What we’re doing in Chapter 4 is discussing responses in a number of categories—innovation and technology transfer, behaviour, governance, policy, institutional capacity (which is very important in developing countries) and finance. These are categories in which we discuss the literature and look at what’s worked and what hasn’t worked. I can’t really talk much about the content yet, as the report is still undergoing review and revision.
What’s the future of the IPCC? Do you have any thoughts on AR7?
De Coninck: AR7? We are only just thinking about AR6! In Chapter 4 alone, in the 1.5°C report, we are citing 1,700 papers. And we feel we are already highly selective. There is so much being published, it’s becoming mission impossible to make a complete assessment.
So I’d be tempted to say: Publish less please! Rather publish one good paper than three papers which are also publishable, perhaps in a better journal. My personal view is that the drive to publish or perish, quantity rather than quality, is getting out of hand. I’m not saying the IPCC assessments are the only purpose for these papers obviously. But it’s slowly becoming an impossible task to do an assessment by a small group of authors working on this report on a temporary basis.
We have only 17 authors in our Chapter 4, who all have jobs to do as well. We have to cover such a breadth of literature and it’s getting more extensive with each assessment.
Can you talk about the effects of this increase in the volume of literature you have to assess?
De Coninck: Presumably you gain more breadth. It’s good that we’re really taking the social sciences into account now. That’s a huge benefit. But the cost is that it’s a single author writing the behaviour change section, who needs to assess a thousand papers. And it’s a volunteer job.
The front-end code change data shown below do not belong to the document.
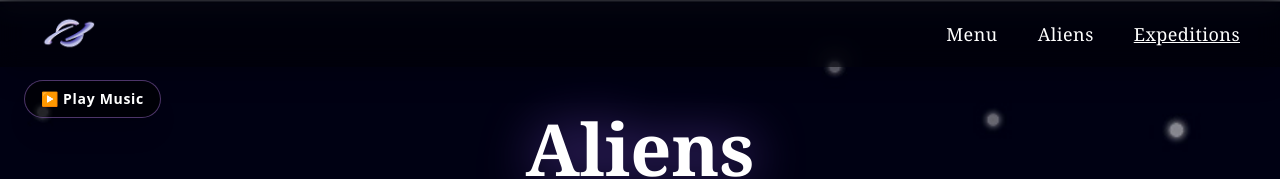
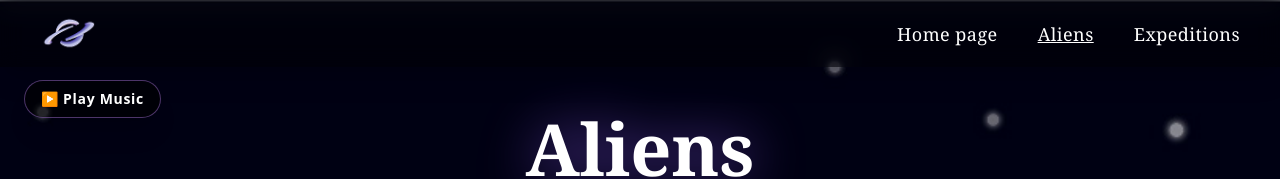
Before and after one commit to Katerina1234-wq/Solar-System, a React (Vite) app: page /aliens in a window 1280 px wide. Shown: the top 179 px of the page. Built offline with nearby package versions, Linux system fonts and the light colour scheme.

Commit message:
nav bar fixed

```diff
--- a/src/pages/AliensPage.jsx
+++ b/src/pages/AliensPage.jsx
@@ -1,4 +1,5 @@
 import React, { useRef, useState } from "react";
+import { Link } from "react-router-dom";
 
 export default function AliensPage() {
   const audioRef = useRef(null);
@@ -30,19 +31,47 @@ export default function AliensPage() {
 
       {/* NAV BAR */}
       <nav className="w-full bg-black/40 backdrop-blur-md py-4 px-10 flex items-center justify-between shadow-xl fixed top-0 z-40 animate-fade-up delay-1">
-        <img src="/images/logo.png" alt="Logo" className="w-14" />
+        {/* Logo */}
+        <Link to="/">
+          <img src="/images/logo.png" alt="Logo" className="w-14" />
+        </Link>
+
+        {/* Nav Items */}
         <ul className="flex gap-10 text-lg font-serif tracking-wide">
-          <li className="hover:text-purple-300 cursor-pointer">Menu</li>
-          <li className="hover:text-purple-300 cursor-pointer">Aliens</li>
-          <li className="hover:text-purple-300 cursor-pointer underline">Expeditions</li>
+          <li>
+            <Link
+              to="/"
+              className="hover:text-purple-300 transition"
+            >
+              Home page
+            </Link>
+          </li>
+
+          <li>
+            <Link
+              to="/aliens"
+              className="hover:text-purple-300 underline transition"
+            >
+              Aliens
+            </Link>
+          </li>
+
+          <li>
+            <Link
+              to="/expeditions"
+              className="hover:text-purple-300 transition"
+            >
+              Expeditions
+            </Link>
+          </li>
         </ul>
       </nav>
 
+      {/* PAGE CONTENT */}
       <div className="pt-28 max-w-6xl mx-auto px-6 space-y-36 pb-36">
 
         {/* HERO */}
         <section className="text-center space-y-10 animate-fade-up">
-
           <h1 className="text-7xl font-serif font-bold drop-shadow-[0_0_25px_rgba(150,100,255,0.6)] animate-fade-up delay-1">
             Aliens
           </h1>
@@ -142,7 +171,7 @@ export default function AliensPage() {
         <section className="text-center space-y-6 animate-fade-up">
           <h2 className="text-4xl font-extrabold text-white-300">Conclusion: Are We Alone?</h2>
           <p className="text-gray-200 text-lg font-medium leading-relaxed max-w-4xl mx-auto">
-            There is no confirmed evidence of alien civilizations yet. However, the universe is vast, life’s building blocks are common and Habitable environments are widespread.
+            There is no confirmed evidence of alien civilizations yet. However, the universe is vast, life’s building blocks are common and habitable environments are widespread.
             The question may not be if alien civilizations exist—but how and when we will discover them.
             As technology advances, humanity stands at the edge of one of the greatest discoveries in history.
           </p>
@@ -153,25 +182,20 @@ export default function AliensPage() {
   );
 }
 
-/* SECTION 3–6 */
+/* SECTION COMPONENTS */
 function SectionWithImageTop({ title, text, image }) {
   return (
     <section className="flex flex-col items-center space-y-10 animate-fade-up">
-
       <div className="max-w-4xl text-left space-y-4 animate-fade-up delay-1">
         <h2 className="text-3xl font-extrabold text-white-300 text-center animate-fade-up delay-2">
           {title}
         </h2>
-
         <div className="text-gray-200 text-lg font-medium leading-relaxed space-y-2 animate-fade-up delay-3">
           {text.map((line, i) => (
-            <p key={i} className={line.startsWith("•") ? "ml-6" : ""}>
-              {line}
-            </p>
+            <p key={i} className={line.startsWith("•") ? "ml-6" : ""}>{line}</p>
           ))}
         </div>
       </div>
-
       <img
         src={image}
         className="w-4/6 rounded-2xl shadow-2xl hover:scale-105 transition duration-500 animate-fade-up delay-4"
@@ -181,23 +205,15 @@ function SectionWithImageTop({ title, text, image }) {
   );
 }
 
-/* SECTION 2 */
 function SectionWithSideImage({ title, text, image }) {
   return (
     <section className="flex flex-col lg:flex-row items-center gap-20 animate-fade-up">
-
       <div className="lg:w-1/2 space-y-6 animate-fade-up delay-1">
-        <h2 className="text-3xl font-extrabold text-white-300 animate-fade-up delay-2">
-          {title}
-        </h2>
-
+        <h2 className="text-3xl font-extrabold text-white-300 animate-fade-up delay-2">{title}</h2>
         <div className="text-gray-200 text-lg font-medium leading-relaxed space-y-2 animate-fade-up delay-3">
-          {text.map((line, i) => (
-            <p key={i}>{line}</p>
-          ))}
+          {text.map((line, i) => (<p key={i}>{line}</p>))}
         </div>
       </div>
-
       <img
         src={image}
         className="lg:w-5/12 rounded-2xl shadow-2xl hover:scale-105 transition duration-500 animate-fade-up delay-4"
--- a/src/pages/ExpeditionsPage.jsx
+++ b/src/pages/ExpeditionsPage.jsx
@@ -1,5 +1,5 @@
 import React, { useState } from "react";
-import { useNavigate } from "react-router-dom";
+import { useNavigate, Link } from "react-router-dom";
 import { motion } from "framer-motion";
 
 export default function ExpeditionsPage() {
@@ -31,20 +31,31 @@ export default function ExpeditionsPage() {
 
       {/* NAV BAR */}
       <nav className="w-full bg-black/30 backdrop-blur-md py-4 px-8 flex items-center justify-between shadow-xl">
-        <img src="/images/logo.png" alt="Logo" className="w-16 h-18" />
+        {/* Logo */}
+        <Link to="/">
+          <img src="/images/logo.png" alt="Logo" className="w-16 h-18" />
+        </Link>
 
+        {/* Navigation Items */}
         <ul className="flex gap-10 text-lg font-serif">
-          <li className="hover:text-purple-300 cursor-pointer">Menu</li>
-          <li className="hover:text-purple-300 cursor-pointer">Aliens</li>
-          <li className="hover:text-purple-300 cursor-pointer underline">Expeditions</li>
+          <li className="hover:text-purple-300 cursor-pointer">
+            <Link to="/" className="hover:text-purple-300">Home Page</Link>
+          </li>
+          <li className="hover:text-purple-300 cursor-pointer">
+            <Link to="/aliens" className="hover:text-purple-300">Aliens</Link>
+          </li>
+          <li className="hover:text-purple-300 cursor-pointer underline">
+            <Link to="/expeditions" className="hover:text-purple-300 underline">Expeditions</Link>
+          </li>
         </ul>
       </nav>
 
+      {/* PAGE TITLE */}
       <h1 className="text-6xl text-center font-serif mb-10 mt-10">
         Expeditions
       </h1>
 
-      {/* filter */}
+      {/* FILTER */}
       <div className="flex justify-center mb-12 px-4">
         <div className="bg-white/10 backdrop-blur-md px-5 py-4 rounded-3xl shadow-2xl flex gap-7 flex-wrap items-end">
 
```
I’m not saying that IPCC authors should be paid, but the world’s governments asked for this report. I don’t think we’ve asked them in return how the scientific community is supposed to respond to this constantly increasing workload on scientists who want to be policy-relevant.
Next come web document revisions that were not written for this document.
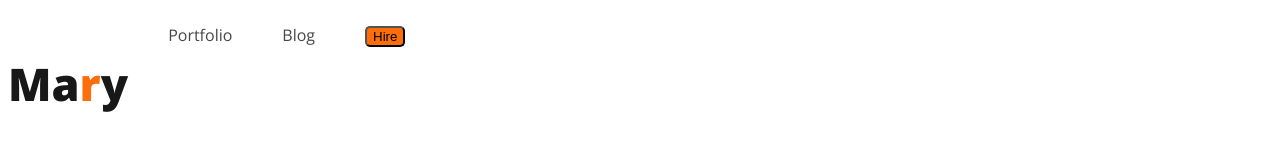
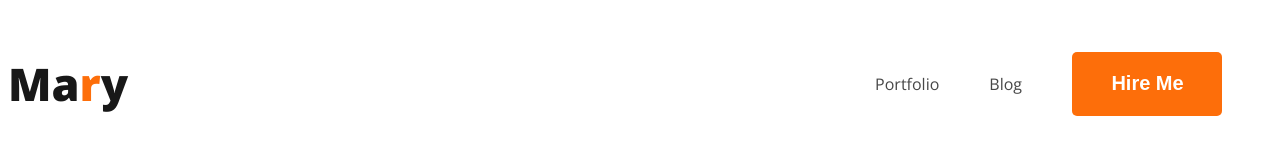
Before and after one commit to zaberpias117/web-developer-portfolio, a plain HTML site: page index.html in a window 1280 px wide. Drawn offline with nearby package versions, Linux system fonts and the light colour scheme.

Commit message:
added nav

```diff
--- a/Styles/portfolio.css
+++ b/Styles/portfolio.css
@@ -1,30 +1,52 @@
 /* nav realed styles */
-body{
+body {
     font-family: "Open Sans", sans-serif;
 }
-nav{
+
+nav {
     display: flex;
+    justify-content: space-between;
 }
-.navtitle{
+
+.navtitle {
     color: #181818;
     font-size: 45px;
     font-weight: 800;
+    align-items: center;
+
+
 }
-.primary-color{
-    color:#FD6E0A;
+
+.primary-color {
+    color: #FD6E0A;
 }
-nav > ul{
+
+nav>ul {
     display: flex;
+    align-items: center;
 }
-nav li{
+
+nav li {
     list-style: none;
     margin-right: 50px;
 }
-nav a{
+
+nav a {
     text-decoration: none;
     color: #474747;
 }
-.btn-primary{
+
+.btn-primary {
     border-radius: 5px;
     background: #fd6e0a;
+    width: 150px;
+    height: 64px;
+    flex-shrink: 0;
+    color: var(--White-Color, #FFF);
+    font-size: 20px;
+    font-weight: 700;
+    border: 0px;
+    padding: 18px 35px 19px 36px;
+
+
 }
--- a/index.html
+++ b/index.html
@@ -16,7 +16,7 @@
           <ul>
             <li><a href="">Portfolio</a></li>
             <li><a href="">Blog</a></li>
-            <li><button class="btn-primary">Hire</button></li>
+            <li><button class="btn-primary">Hire Me</button></li>
           </ul>
         </nav>
     </header>
```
We have almost less time to write the chapters than the reviewers have to review them. Between the lead author meeting and when all the authors gather and the deadline of the chapter draft there are just seven weeks. The Coordinating Lead Authors also have to collaborate on working on the Summary for Policymakers in parallel. It’s really a lot of work.
But this is an exceptionally fast report. Other special reports allow themselves more time. The land report is also being written now, it started early fall, and it has a different set of authors.
All these reports place a heavy workload on the co-chairs of the Working Groups. For the co-chairs, it has become a much harder job than in previous assessments.